The USVI and a group of Epstein victims brought separate lawsuits in a Manhattan court late last year accusing JP Morgan of facilitating his sex offences.

Epstein’s offending was so widely known within the bank, that executives joked about him attending an event with Miley Cyrus, the USVI suit claims.

Elsewhere, a senior compliance manager referred to Epstein as a “sugar daddy” while discussing his sponsorship of credit cards and accounts for two 18-year-olds.

Jeffrey Epstein, and right his private banker at JP Morgan Jes Staley. (Getty )

The bank initially defended its former investment banking chief Jes Staley, who also had a role as Epstein’s private banker.

Then in March, it sued Mr Staley claiming he had “repeatedly abandoned the interests of JP Morgan Chase and served his own and Epstein’s interests”.

JP Morgan has previously described the two lawsuits as “misplaced and without merit” in a statement.
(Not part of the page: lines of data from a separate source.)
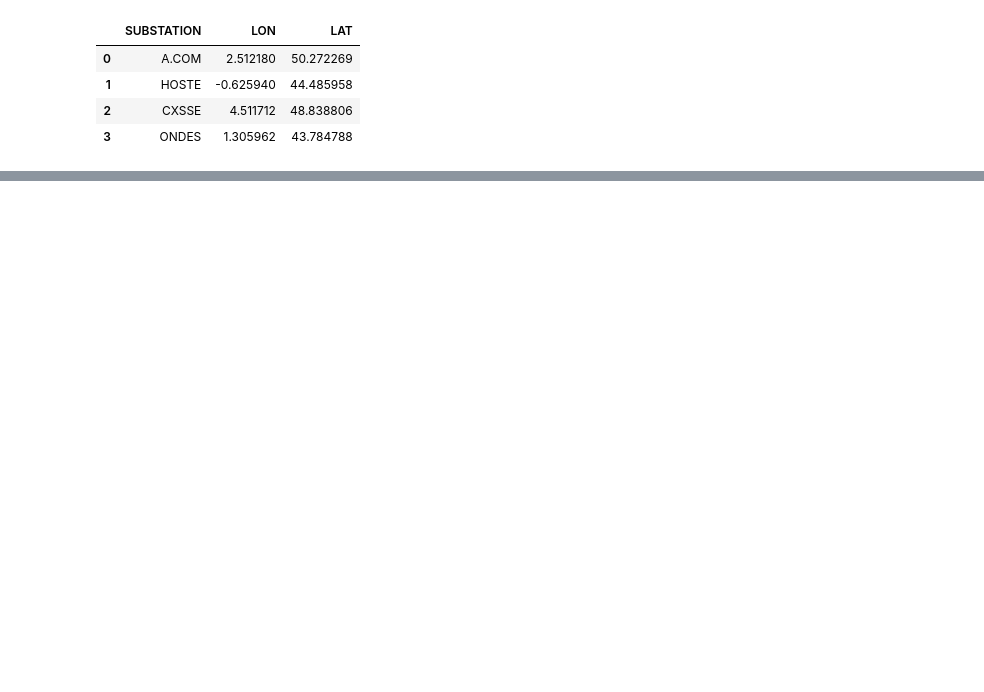
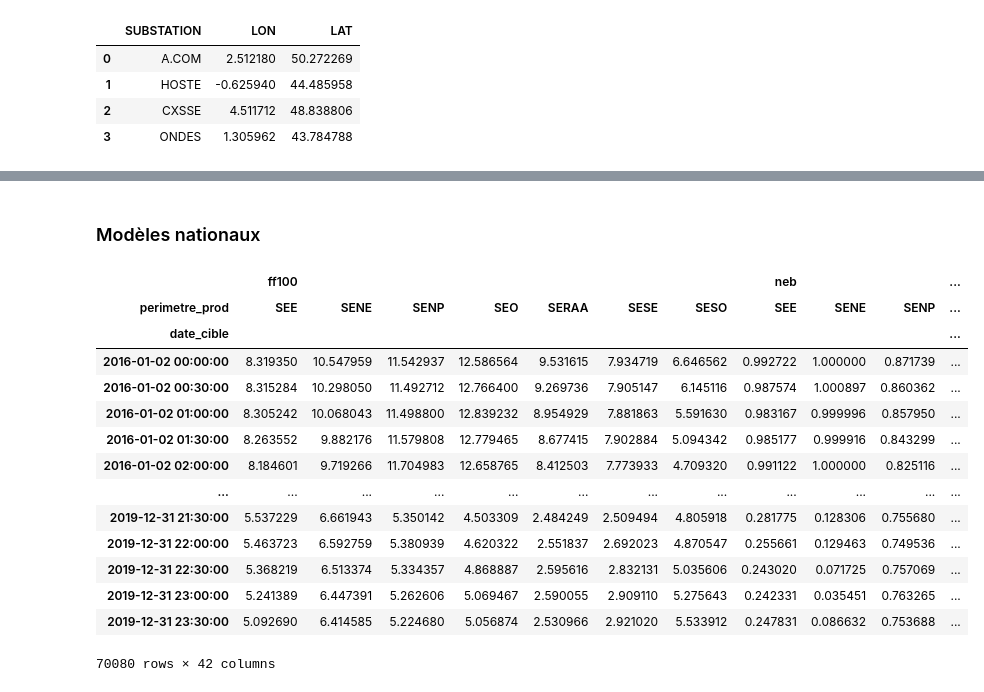
Before and after one commit to AlexandreRozier/ChallengePrevisionENR, a Jupyter notebook: main.ipynb, the cells around one changed output, grey strips where cells are left out. Drawn from its saved outputs; the diff is of its cells as text; code cells hidden in the pictures; blank space fills up the shorter version.

Commit message:
Improved models with gam + better data preprocessing

```diff
--- a/main.ipynb
+++ b/main.ipynb
@@ -260,0 +68,20 @@ test_df_result[['date_cible','perimetre_prod','type_prod','prev_FC']]\
+# %%
+meteo_ce_ecmwf = pyreadr.read_r('meteo_ce_allvar_grille_ecmwf.RDS')[None]
+meteo_ce_ecmwf.rename(columns={'zone':'perimetre_prod'},inplace=True)
+
+def preprocess_meteo(df):
+    # Keep valid previsions (date_lancement < veille, 16h)
+    out_df = df[df.apply(keep_valid_forecasts, axis=1)]
+    out_df.drop(columns='echeance',inplace=True)
+    # Keep latest date_lancement for each date_cible
+    out_df = out_df.groupby(['perimetre_prod', 'date_cible']).last().reset_index()
+
+    return out_df
+
+def keep_valid_forecasts(row):
+    veille = (row.date_cible - timedelta(days=1))
+    earliest_valid_lancement = veille.replace(hour=16)
+    return row.date_lancement < earliest_valid_lancement
+
+
+valid_ce_meteo_df = preprocess_meteo(meteo_ce_ecmwf)
@@ -260,0 +208,22 @@ test_df_result[['date_cible','perimetre_prod','type_prod','prev_FC']]\
+# %% [markdown]
+### Modèles nationaux
+# %%
+valid_meteo_df = valid_ce_meteo_df[valid_ce_meteo_df.perimetre_prod !='France'] # Remove france-level meteo
+valid_meteo_df = valid_meteo_df.pivot_table(index=['date_cible'],columns='perimetre_prod')
+valid_meteo_df
+# %% [output]
+|  | ff100 |  |  |  |  |  |  | neb |  |  | ... |
+| perimetre_prod | SEE | SENE | SENP | SEO | SERAA | SESE | SESO | SEE | SENE | SENP | ... |
+| date_cible |  |  |  |  |  |  |  |  |  |  | ... |
+| 2016-01-02 00:00:00 | 8.319350 | 10.547959 | 11.542937 | 12.586564 | 9.531615 | 7.934719 | 6.646562 | 0.992722 | 1.000000 | 0.871739 | ... |
+| 2016-01-02 00:30:00 | 8.315284 | 10.298050 | 11.492712 | 12.766400 | 9.269736 | 7.905147 | 6.145116 | 0.987574 | 1.000897 | 0.860362 | ... |
+| 2016-01-02 01:00:00 | 8.305242 | 10.068043 | 11.498800 | 12.839232 | 8.954929 | 7.881863 | 5.591630 | 0.983167 | 0.999996 | 0.857950 | ... |
+| 2016-01-02 01:30:00 | 8.263552 | 9.882176 | 11.579808 | 12.779465 | 8.677415 | 7.902884 | 5.094342 | 0.985177 | 0.999916 | 0.843299 | ... |
+| 2016-01-02 02:00:00 | 8.184601 | 9.719266 | 11.704983 | 12.658765 | 8.412503 | 7.773933 | 4.709320 | 0.991122 | 1.000000 | 0.825116 | ... |
+| ... | ... | ... | ... | ... | ... | ... | ... | ... | ... | ... | ... |
+| 2019-12-31 21:30:00 | 5.537229 | 6.661943 | 5.350142 | 4.503309 | 2.484249 | 2.509494 | 4.805918 | 0.281775 | 0.128306 | 0.755680 | ... |
+| 2019-12-31 22:00:00 | 5.463723 | 6.592759 | 5.380939 | 4.620322 | 2.551837 | 2.692023 | 4.870547 | 0.255661 | 0.129463 | 0.749536 | ... |
+| 2019-12-31 22:30:00 | 5.368219 | 6.513374 | 5.334357 | 4.868887 | 2.595616 | 2.832131 | 5.035606 | 0.243020 | 0.071725 | 0.757069 | ... |
+| 2019-12-31 23:00:00 | 5.241389 | 6.447391 | 5.262606 | 5.069467 | 2.590055 | 2.909110 | 5.275643 | 0.242331 | 0.035451 | 0.763265 | ... |
+| 2019-12-31 23:30:00 | 5.092690 | 6.414585 | 5.224680 | 5.056874 | 2.530966 | 2.921020 | 5.533912 | 0.247831 | 0.086632 | 0.753688 | ... |
+70080 rows × 42 columns
```
Also changed, not shown: parts of 42 cells of this notebook.
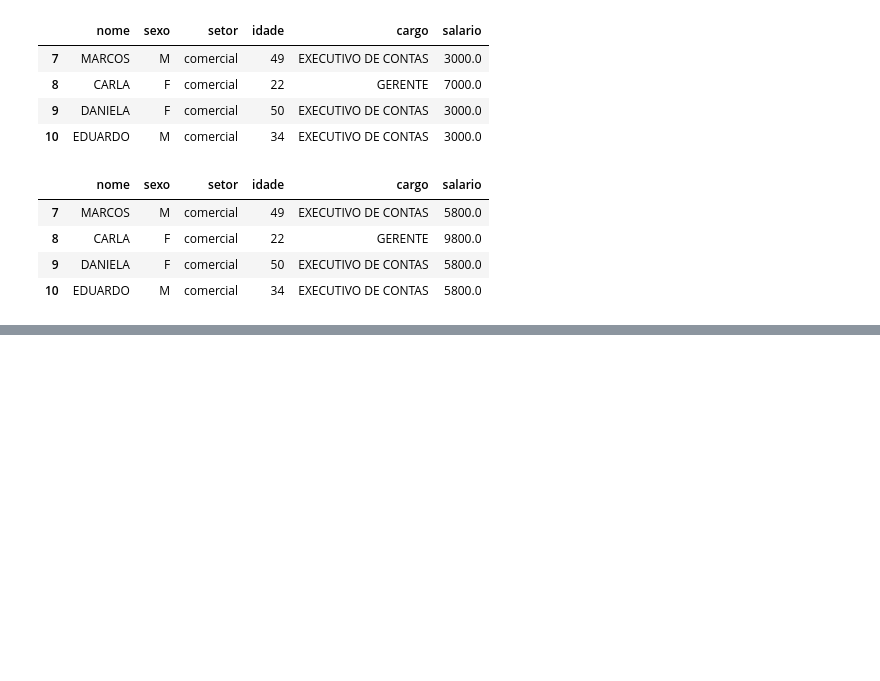
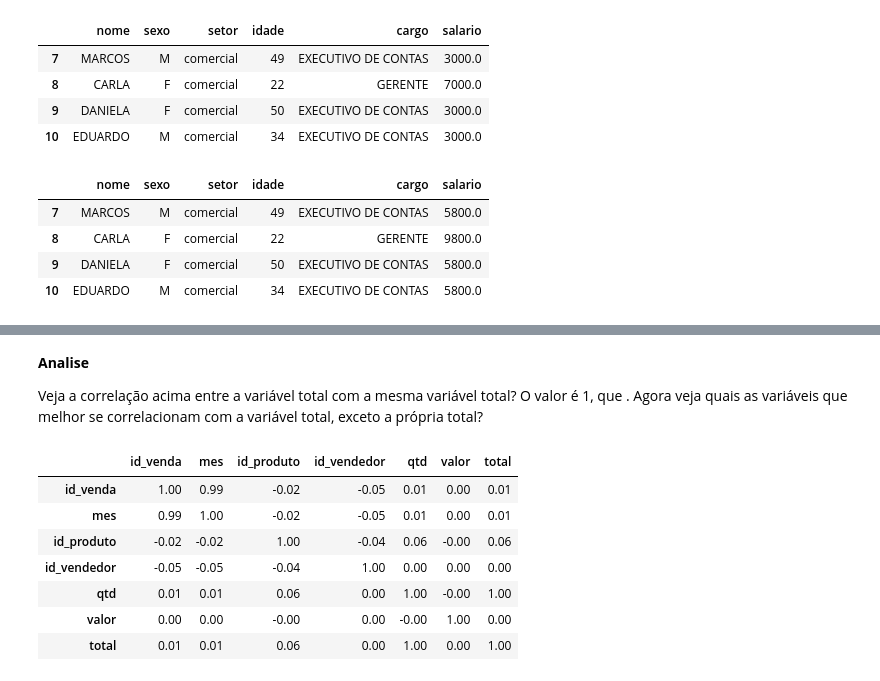
Before and after one commit to italomarcelogit/Tutorial-de-Pandas, a Jupyter notebook: Notebook_Dicas_Pandas_DataFrame.ipynb, the cells around one changed output, grey strips where cells are left out. Saved outputs shown, nothing was run; the diff lists cells and outputs as text; code cells hidden in the pictures; blank space fills up the shorter version.

```diff
--- a/Notebook_Dicas_Pandas_DataFrame.ipynb
+++ b/Notebook_Dicas_Pandas_DataFrame.ipynb
@@ -1209,0 +1261,16 @@ dfCopia.query("setor == 'comercial'")
+# %% [markdown]
+**Analise**
+
+Veja a correlação acima entre a variável total com a mesma variável total? O valor é 1, que . Agora veja quais as variáveis que melhor se correlacionam com a variável total, exceto a própria total?
+# %%
+# podemos aplicar estilo de cor na visualizaçao da correlação
+correlacao.style.background_gradient(cmap='coolwarm').set_precision(2)
+# %% [output]
+|  | id_venda | mes | id_produto | id_vendedor | qtd | valor | total |
+| id_venda | 1.00 | 0.99 | -0.02 | -0.05 | 0.01 | 0.00 | 0.01 |
+| mes | 0.99 | 1.00 | -0.02 | -0.05 | 0.01 | 0.00 | 0.01 |
+| id_produto | -0.02 | -0.02 | 1.00 | -0.04 | 0.06 | -0.00 | 0.06 |
+| id_vendedor | -0.05 | -0.05 | -0.04 | 1.00 | 0.00 | 0.00 | 0.00 |
+| qtd | 0.01 | 0.01 | 0.06 | 0.00 | 1.00 | -0.00 | 1.00 |
+| valor | 0.00 | 0.00 | -0.00 | 0.00 | -0.00 | 1.00 | 0.00 |
+| total | 0.01 | 0.01 | 0.06 | 0.00 | 1.00 | 0.00 | 1.00 |
```
Also changed, not shown: parts of 20 cells of this notebook.
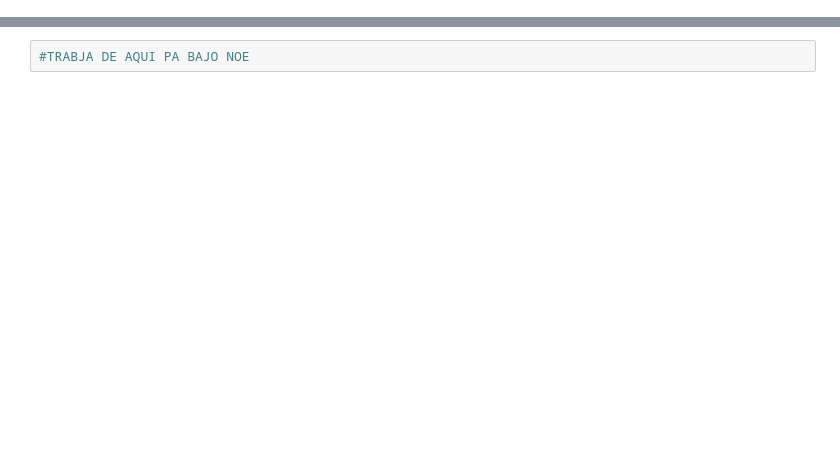
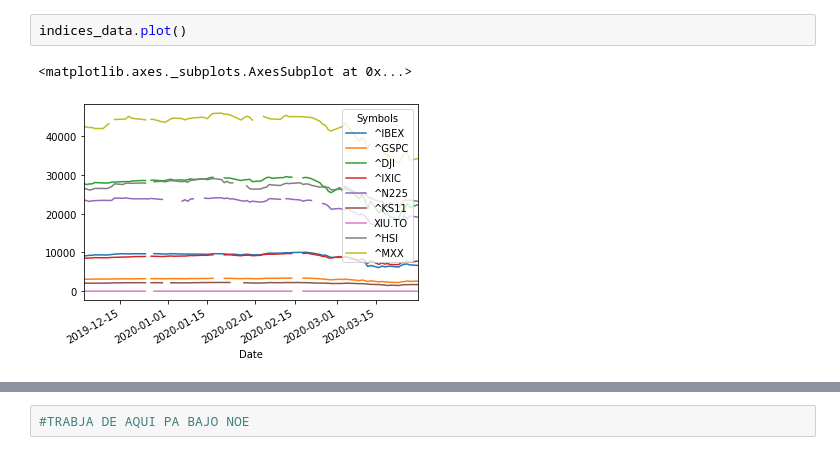
Before and after one commit to douglasparism/Proyecto_SIMFIN, a Jupyter notebook: Proyecto_PT.ipynb, the cells around one changed output, grey strips where cells are left out. Saved outputs shown, nothing was run; the diff lists cells and outputs as text; blank space fills up the shorter version.

```diff
--- a/Proyecto_PT.ipynb
+++ b/Proyecto_PT.ipynb
@@ -33,0 +35,5 @@ indices_data
+# %%
+indices_data.plot()
+# %% [output]
+<matplotlib.axes._subplots.AxesSubplot at 0x...>
+[figure, added]
```
Also changed, not shown: parts of 7 cells of this notebook.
It did not provide a comment when contacted by The Independent.

The USVI lawsuit’s scope has broadened significantly in recent weeks with subpoenas being issued to Google co-founder Sergey Brin, Hyatt Hotels executive chairman Thomas Pritzker and real estate mogul Mortimer Zuckerman.

The suit states that Epstein’s former confidante Ghislaine Maxwell was flagged by the bank in 2011 after trying to open an account for a “personal recruitment consulting business.”

A medical examiner found Epstein died by suicide in August 2019 at the age of 66 while awaiting trial on federal sex trafficking charges.

In November, Epstein’s estate agreed to pay $105m to the US Virgin Islands government to settle a separate lawsuit that the late paedophile used his private island in the archipelago for sex-trafficking.

Join our commenting forum

Join thought-provoking conversations, follow other Independent readers and see their replies


Thank you for registering

Please refresh the page or navigate to another page on the site to be automatically logged inPlease refresh your browser to be logged in